January 19th, 2009
It seems now, more than ever, individuals and businesses are turning to the web in hopes of generating new business. While many tools have made basic website creation a breeze, the larger question remains; how do I drive traffic to my website? Whether you are looking to begin optimizing your website for search engines or begin running pay per click campaigns, you must find out which keywords you want to target. One resource that I have found to be extremely valuable is the Google AdWords Keyword Tool. This tool is great for conducting general keyword research and can also be used in conjunction with your Google AdWords account when running PPC campaigns. As with many free tools, there are pros as well as cons.
It is free
Easy to Use
Shows a variety of different information (ad position, average CPC, advertiser competition, search volume for the previous month, average search volume over 12 months, search volume trends over 12 months, and finally the month with the highest search volume)
Displays related keywords as well as additional keywords to consider
You can tie in the keyword tool with your Google AdWords account to assist with PPC campaigns
Allows the user to export their keyword list
Displays different search volumes when stop words are used. For example, ‘hotel San Diego’ shows a significant difference in search volume when compared to ‘hotel in San Diego.’ Google is believed to ignore stop words, but the extent to which they are ignored is somewhat unknown. This high level of information can be extremely useful for marketers when conducting keyword research.
Only Google data is taken into account. Data for other popular search engines including Yahoo and MSN may be quite different from that displayed by Google AdWords Keyword Tool.
Search volume numbers are only estimates and not precise numbers.
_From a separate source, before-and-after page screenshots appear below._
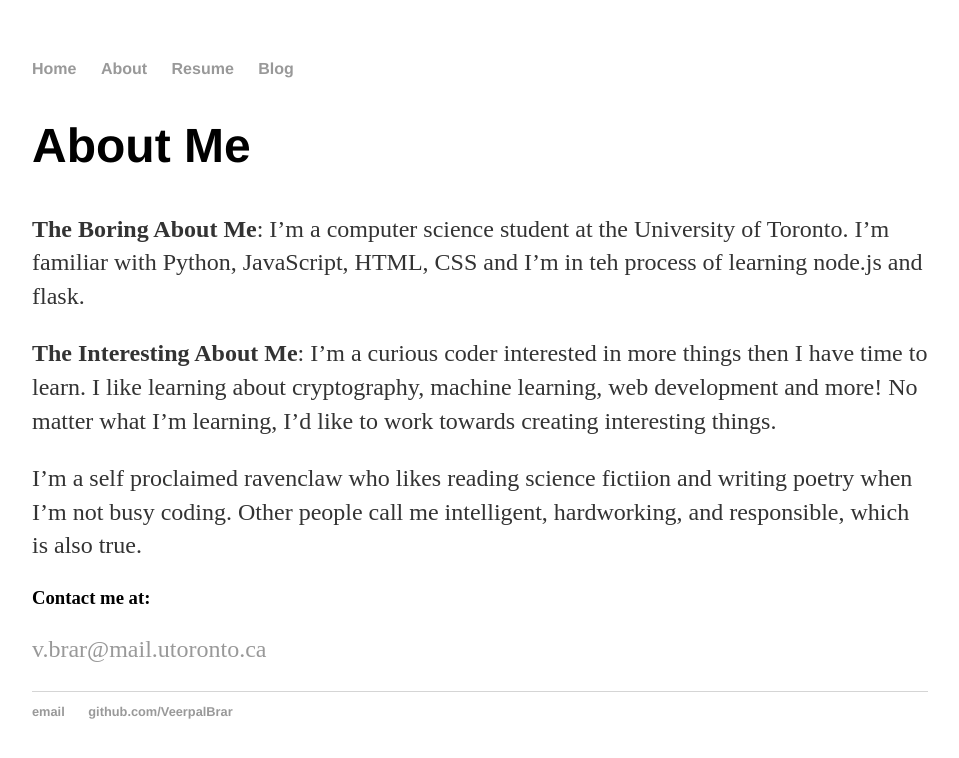
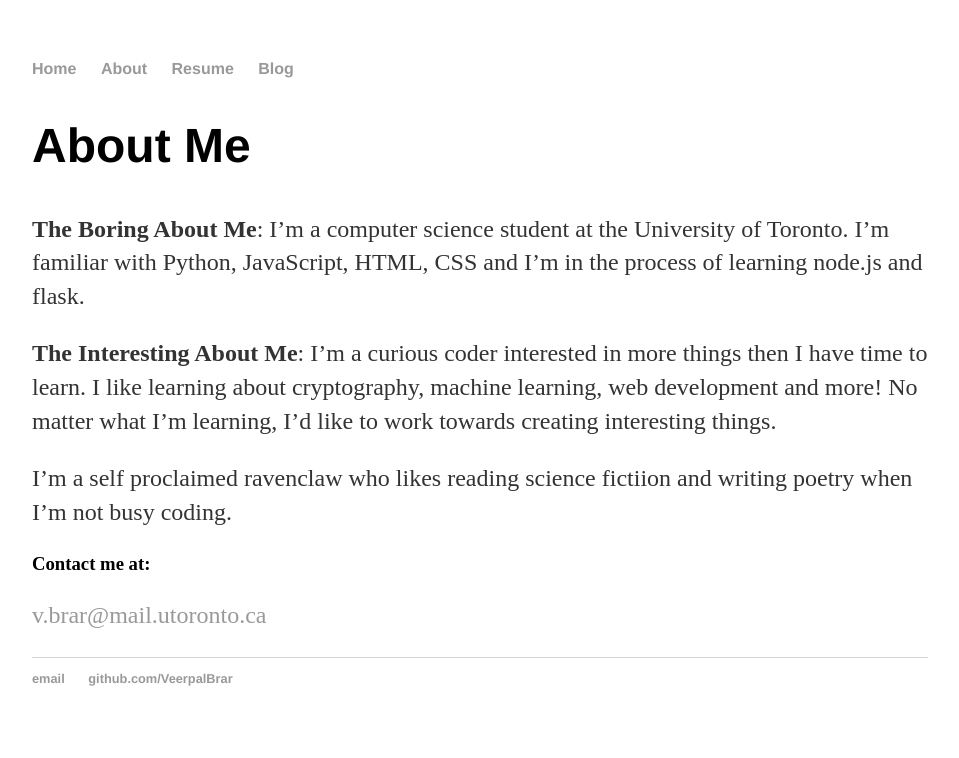
Before and after one commit to VeerpalBrar/VeerpalBrar.github.io, a Jekyll site: the page built from about.md, in a window 1280 px wide. Shown: the top 758 px of the page, without its empty margins (160-1119 px from the left). Built offline with Jekyll 4.4.1, drawn with Linux system fonts in a browser that asks for light colours.

Commit message:
Update about.md

```diff
--- a/about.md
+++ b/about.md
@@ -5,14 +5,14 @@ permalink: /about/
 ---
 
 **The Boring About Me**: I'm a computer science student at the University of Toronto.
-I'm familiar with Python, JavaScript, HTML, CSS and I'm in teh process of learning node.js and flask.
+I'm familiar with Python, JavaScript, HTML, CSS and I'm in the process of learning node.js and flask.
 
 **The Interesting About Me**: I'm a curious coder interested in more things then I have time to learn.
 I like learning about cryptography, machine learning, web development and more! No matter what I'm learning,
 I'd like to work towards creating interesting things.
 
 I'm a self proclaimed ravenclaw who likes reading science fictiion and writing poetry when I'm not busy
-coding. Other people call me intelligent, hardworking, and responsible, which is also true.
+coding.
 
 ### Contact me at:
 
```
You will notice many larger search volume numbers are simply rounded while smaller numbers will be “exact.” If Google can report that ‘airport hotel in San Diego’ gets specifically 73 searches per month on average, then why is ‘hotel in San Diego’ simply rounded to 40,500. It is hard to say how accurate these numbers actually are.
Google’s keyword tool allows the user to enter a specific web address in which case keywords will be pulled directly from the site entered. This can be a great way to get keyword ideas from your own content if you are initially unsure what you want to target. Another valuable use for this tool is to use it to analyze your competition and find out what keywords they are targeting.
The ability to view the search volume trends over the previous 12 months is an extremely valuable option that some people might not be taking advantage of. Many keywords will have different search volumes throughout the year. When conducting keyword research for PPC campaigns, it is especially important to take this into consideration. It may be beneficial to target slightly different keywords during different months or seasons throughout the year.
Google AdWords Keyword Tool is a highly useful and free resource that simply shouldn’t be ignored when conducting keyword research. I consider it to be one of the most valuable free tools currently available. With that said, it is important to use a variety of different tools when conducting keyword research. There are additional resources listed in this article about keyword research tools. You should not just rely on one source of information to decide on the most beneficial keywords for your specific site or campaign. It is important to remember that while Google is the dominating search engine, many people do use Yahoo, MSN, Ask, and other search engines. Be sure to compile data from multiple sources as well as multiple search engines in order to develop the best possible list of high value keywords.
• 9 years ago
I often search and there are 1000's of results displayed in the Approx Avg Search Volume column yet the data from the previous month is "Insufficient Data". This does not make logical senses to me as how can there be no search volume (Insufficient data) during previous months if there are 1000's on an average month. Do you know why.
• 9 years ago
Yes, I notice this quite a bit as well. I honestly cannot find a reasonable answer to this question. I notice that it usually happens to keywords with monthly search volumes of a few thousand or less, but cannot pinpoint anything else that seems to trigger the 'Insufficient Data' result. It happens even more frequently when you get into search volumes lower than about 200. With search volumes this low, it is hard to say how accurate any of this data really is.
On a similar note, I tend not to use the "Approx Search Volume" for the previous month statistic. Instead of going by the search volume for the previous month, I use the “Average Search Volume” number in addition to the "Search Volume Trends" graph, which is an optional column to display. This is a small bar graph (shown below) that will give you a general idea of the monthly trends for this keyword. You can see which months are stronger than others as well as any recent drops in search volume.
• 9 years ago
Something people need to be weary of. The search results shown in the Google AdWords Keyword tool are not accurate. I have been told by the "Googlers" at AdWords support that these numbers are relative to only the number of people that have clicked on AdWords ads, not organic search results.
• 9 years ago
From what I have been told from the powers that be at Google, the results you are talking about are only the clicks on adwords ads. I could be wrong but I think this explains the issues others are talking about.